Your goal - Would you copy the entries that follow exactly, leaving out every picture?

Web page revision data -
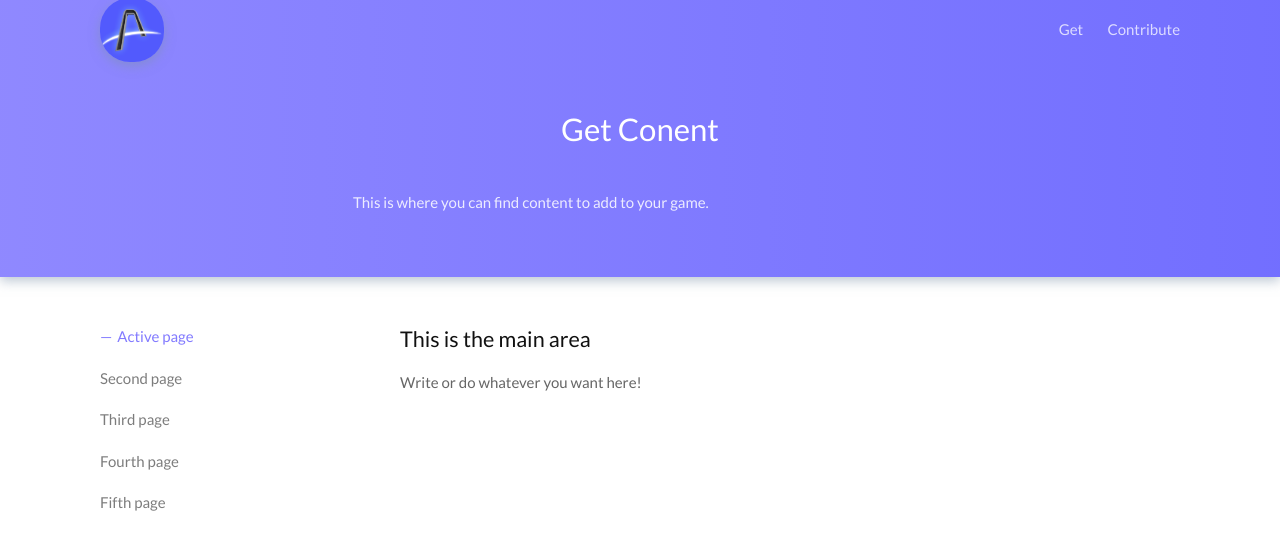
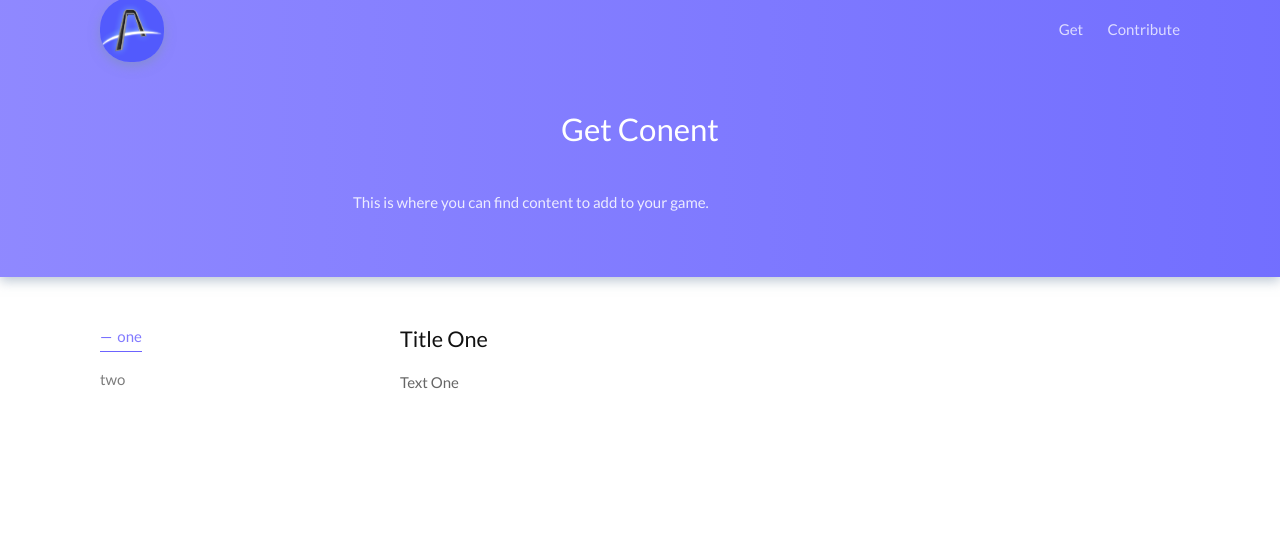
Before and after one commit to artemis-sbs/artemis-sbs.github.io, a plain HTML site: page get-content.html in a window 1280 px wide. Drawn offline with Linux system fonts and the light colour scheme.

Commit message:
menu test

```diff
--- a/get-content.html
+++ b/get-content.html
@@ -1,11 +1,13 @@
 <!DOCTYPE html>
 <html lang='en'>
+
 <head>
 	<meta class="utf-8">
 	<meta name="viewport" content="width=device-width, initial-scale=1, maximum-scale=1">
 	<title>Get Content</title>
 	<link rel='stylesheet' href='css/style.css' />
 </head>
+
 <body>
 	<!-- navbar -->
 	<div class="navbar navbar--extended">
@@ -15,11 +17,22 @@
 				<a href="./index.html" class="navbar__logo"></a>
 				<nav class="navbar__menu">
 					<ul>
-						<li><a href="./get-content.html">Get</a></li>
-						<li><a href="./contribute.html">Contribute</a></li>
+						<li>
+							<a href="./get-content.html">Get</a>
+						</li>
+						<li>
+							<a href="./contribute.html">Contribute</a>
+						</li>
 					</ul>
 				</nav>
-				<div class="navbar__menu-mob"><a href="" id='toggle'><svg role="img" xmlns="http://www.w3.org/2000/svg" viewBox="0 0 448 512"><path fill="currentColor" d="M16 132h416c8.837 0 16-7.163 16-16V76c0-8.837-7.163-16-16-16H16C7.163 60 0 67.163 0 76v40c0 8.837 7.163 16 16 16zm0 160h416c8.837 0 16-7.163 16-16v-40c0-8.837-7.163-16-16-16H16c-8.837 0-16 7.163-16 16v40c0 8.837 7.163 16 16 16zm0 160h416c8.837 0 16-7.163 16-16v-40c0-8.837-7.163-16-16-16H16c-8.837 0-16 7.163-16 16v40c0 8.837 7.163 16 16 16z" class=""></path></svg></a></div>
+				<div class="navbar__menu-mob">
+					<a href="" id='toggle'>
+						<svg role="img" xmlns="http://www.w3.org/2000/svg" viewBox="0 0 448 512">
+							<path fill="currentColor" d="M16 132h416c8.837 0 16-7.163 16-16V76c0-8.837-7.163-16-16-16H16C7.163 60 0 67.163 0 76v40c0 8.837 7.163 16 16 16zm0 160h416c8.837 0 16-7.163 16-16v-40c0-8.837-7.163-16-16-16H16c-8.837 0-16 7.163-16 16v40c0 8.837 7.163 16 16 16zm0 160h416c8.837 0 16-7.163 16-16v-40c0-8.837-7.163-16-16-16H16c-8.837 0-16 7.163-16 16v40c0 8.837 7.163 16 16 16z"
+							 class=""></path>
+						</svg>
+					</a>
+				</div>
 			</div>
 		</div>
 	</div>
@@ -32,7 +45,7 @@
 				<div class="page__header__content">
 					<div class="page__header__content__inner" id='navConverter'>
 						<h1 class="page__header__title">Get Conent</h1>
-						<p class="page__header__text">This is  where you can find content to add to your game.</p>
+						<p class="page__header__text">This is where you can find content to add to your game.</p>
 					</div>
 				</div>
 			</div>
@@ -43,24 +56,72 @@
 		<div class="container">
 			<div class="page__inner">
 				<div class="page__menu">
-					<ul class="vMenu">
-						<li><a href="#" class="vMenu--active">Active page</a></li>
-						<li><a href="#">Second page</a></li>
-						<li><a href="#">Third page</a></li>
-						<li><a href="#">Fourth page</a></li>
-						<li><a href="#">Fifth page</a></li>
+					<ul id="page-menu" class="vMenu">
 					</ul>
 				</div>
-				<div class="page__main">
-					<div class="text-container">
-						<h3 class="page__main__title">This is the main area</h3>
-						<p>Write or do whatever you want here!</p>
-					</div>
+				<div id="page-content" class="page__main">
+
 				</div>
 			</div>
 		</div>
 	</div>
 
-<script src='js/app.min.js'></script>
+	<script src='js/app.min.js'></script>
+	<script>
+		//////////////////////////////////////////////////////////////////
+
+		missions = [
+////////////////////////////////////
+			{
+				menu: "one",
+				title: "Title One",
+				description: `<p>Text One</p>`
+			},
+////////////////////////////////////
+			{
+				menu: "two",
+				title: "Title Two",
+				description: `<p>Text Two</p>` }
+		];
+
+
+		////////////////////////////////////////////////////
+		var menu = document.getElementById("page-menu");
+		var active;
+
+		function setPage(mission) {
+			let page = document.getElementById("page-content")
+				page.innerHTML = `<div class="text-container">
+					<h3 class="page__main__title">${mission.title}</h3>
+					${mission.description}
+					</div>`
+		}
+
+		for (let mission of missions) {
+			let li = document.createElement("li")
+			let anchor = document.createElement("a")
+			anchor.href = "#";
+			anchor.text = mission.menu;
+			anchor.onclick = () => {
+				if (active) {
+					active.classList.remove('vMenu--active')
+					li.classList.add('vMenu--active')
+					active = li;
+				}
+				setPage(mission);
+			}
+
+			li.appendChild(anchor)
+			menu.appendChild(li)
+			if (!active) {
+				li.classList.add('vMenu--active')
+				active = li;
+				setPage(mission);
+			}
+		}
+
+
+	</script>
 </body>
+
 </html>
```
Also changed, not shown: favicon.ico.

Your response -
Before and after one commit to artemis-sbs/artemis-sbs.github.io, a plain HTML site: page get-content.html in a window 1280 px wide. Drawn offline with Linux system fonts and the light colour scheme.

Commit message:
menu test

```diff
--- a/get-content.html
+++ b/get-content.html
@@ -1,11 +1,13 @@
 <!DOCTYPE html>
 <html lang='en'>
+
 <head>
 	<meta class="utf-8">
 	<meta name="viewport" content="width=device-width, initial-scale=1, maximum-scale=1">
 	<title>Get Content</title>
 	<link rel='stylesheet' href='css/style.css' />
 </head>
+
 <body>
 	<!-- navbar -->
 	<div class="navbar navbar--extended">
@@ -15,11 +17,22 @@
 				<a href="./index.html" class="navbar__logo"></a>
 				<nav class="navbar__menu">
 					<ul>
-						<li><a href="./get-content.html">Get</a></li>
-						<li><a href="./contribute.html">Contribute</a></li>
+						<li>
+							<a href="./get-content.html">Get</a>
+						</li>
+						<li>
+							<a href="./contribute.html">Contribute</a>
+						</li>
 					</ul>
 				</nav>
-				<div class="navbar__menu-mob"><a href="" id='toggle'><svg role="img" xmlns="http://www.w3.org/2000/svg" viewBox="0 0 448 512"><path fill="currentColor" d="M16 132h416c8.837 0 16-7.163 16-16V76c0-8.837-7.163-16-16-16H16C7.163 60 0 67.163 0 76v40c0 8.837 7.163 16 16 16zm0 160h416c8.837 0 16-7.163 16-16v-40c0-8.837-7.163-16-16-16H16c-8.837 0-16 7.163-16 16v40c0 8.837 7.163 16 16 16zm0 160h416c8.837 0 16-7.163 16-16v-40c0-8.837-7.163-16-16-16H16c-8.837 0-16 7.163-16 16v40c0 8.837 7.163 16 16 16z" class=""></path></svg></a></div>
+				<div class="navbar__menu-mob">
+					<a href="" id='toggle'>
+						<svg role="img" xmlns="http://www.w3.org/2000/svg" viewBox="0 0 448 512">
+							<path fill="currentColor" d="M16 132h416c8.837 0 16-7.163 16-16V76c0-8.837-7.163-16-16-16H16C7.163 60 0 67.163 0 76v40c0 8.837 7.163 16 16 16zm0 160h416c8.837 0 16-7.163 16-16v-40c0-8.837-7.163-16-16-16H16c-8.837 0-16 7.163-16 16v40c0 8.837 7.163 16 16 16zm0 160h416c8.837 0 16-7.163 16-16v-40c0-8.837-7.163-16-16-16H16c-8.837 0-16 7.163-16 16v40c0 8.837 7.163 16 16 16z"
+							 class=""></path>
+						</svg>
+					</a>
+				</div>
 			</div>
 		</div>
 	</div>
@@ -32,7 +45,7 @@
 				<div class="page__header__content">
 					<div class="page__header__content__inner" id='navConverter'>
 						<h1 class="page__header__title">Get Conent</h1>
-						<p class="page__header__text">This is  where you can find content to add to your game.</p>
+						<p class="page__header__text">This is where you can find content to add to your game.</p>
 					</div>
 				</div>
 			</div>
@@ -43,24 +56,72 @@
 		<div class="container">
 			<div class="page__inner">
 				<div class="page__menu">
-					<ul class="vMenu">
-						<li><a href="#" class="vMenu--active">Active page</a></li>
-						<li><a href="#">Second page</a></li>
-						<li><a href="#">Third page</a></li>
-						<li><a href="#">Fourth page</a></li>
-						<li><a href="#">Fifth page</a></li>
+					<ul id="page-menu" class="vMenu">
 					</ul>
 				</div>
-				<div class="page__main">
-					<div class="text-container">
-						<h3 class="page__main__title">This is the main area</h3>
-						<p>Write or do whatever you want here!</p>
-					</div>
+				<div id="page-content" class="page__main">
+
 				</div>
 			</div>
 		</div>
 	</div>
 
-<script src='js/app.min.js'></script>
+	<script src='js/app.min.js'></script>
+	<script>
+		//////////////////////////////////////////////////////////////////
+
+		missions = [
+////////////////////////////////////
+			{
+				menu: "one",
+				title: "Title One",
+				description: `<p>Text One</p>`
+			},
+////////////////////////////////////
+			{
+				menu: "two",
+				title: "Title Two",
+				description: `<p>Text Two</p>` }
+		];
+
+
+		////////////////////////////////////////////////////
+		var menu = document.getElementById("page-menu");
+		var active;
+
+		function setPage(mission) {
+			let page = document.getElementById("page-content")
+				page.innerHTML = `<div class="text-container">
+					<h3 class="page__main__title">${mission.title}</h3>
+					${mission.description}
+					</div>`
+		}
+
+		for (let mission of missions) {
+			let li = document.createElement("li")
+			let anchor = document.createElement("a")
+			anchor.href = "#";
+			anchor.text = mission.menu;
+			anchor.onclick = () => {
+				if (active) {
+					active.classList.remove('vMenu--active')
+					li.classList.add('vMenu--active')
+					active = li;
+				}
+				setPage(mission);
+			}
+
+			li.appendChild(anchor)
+			menu.appendChild(li)
+			if (!active) {
+				li.classList.add('vMenu--active')
+				active = li;
+				setPage(mission);
+			}
+		}
+
+
+	</script>
 </body>
+
 </html>
```
Also changed, not shown: favicon.ico.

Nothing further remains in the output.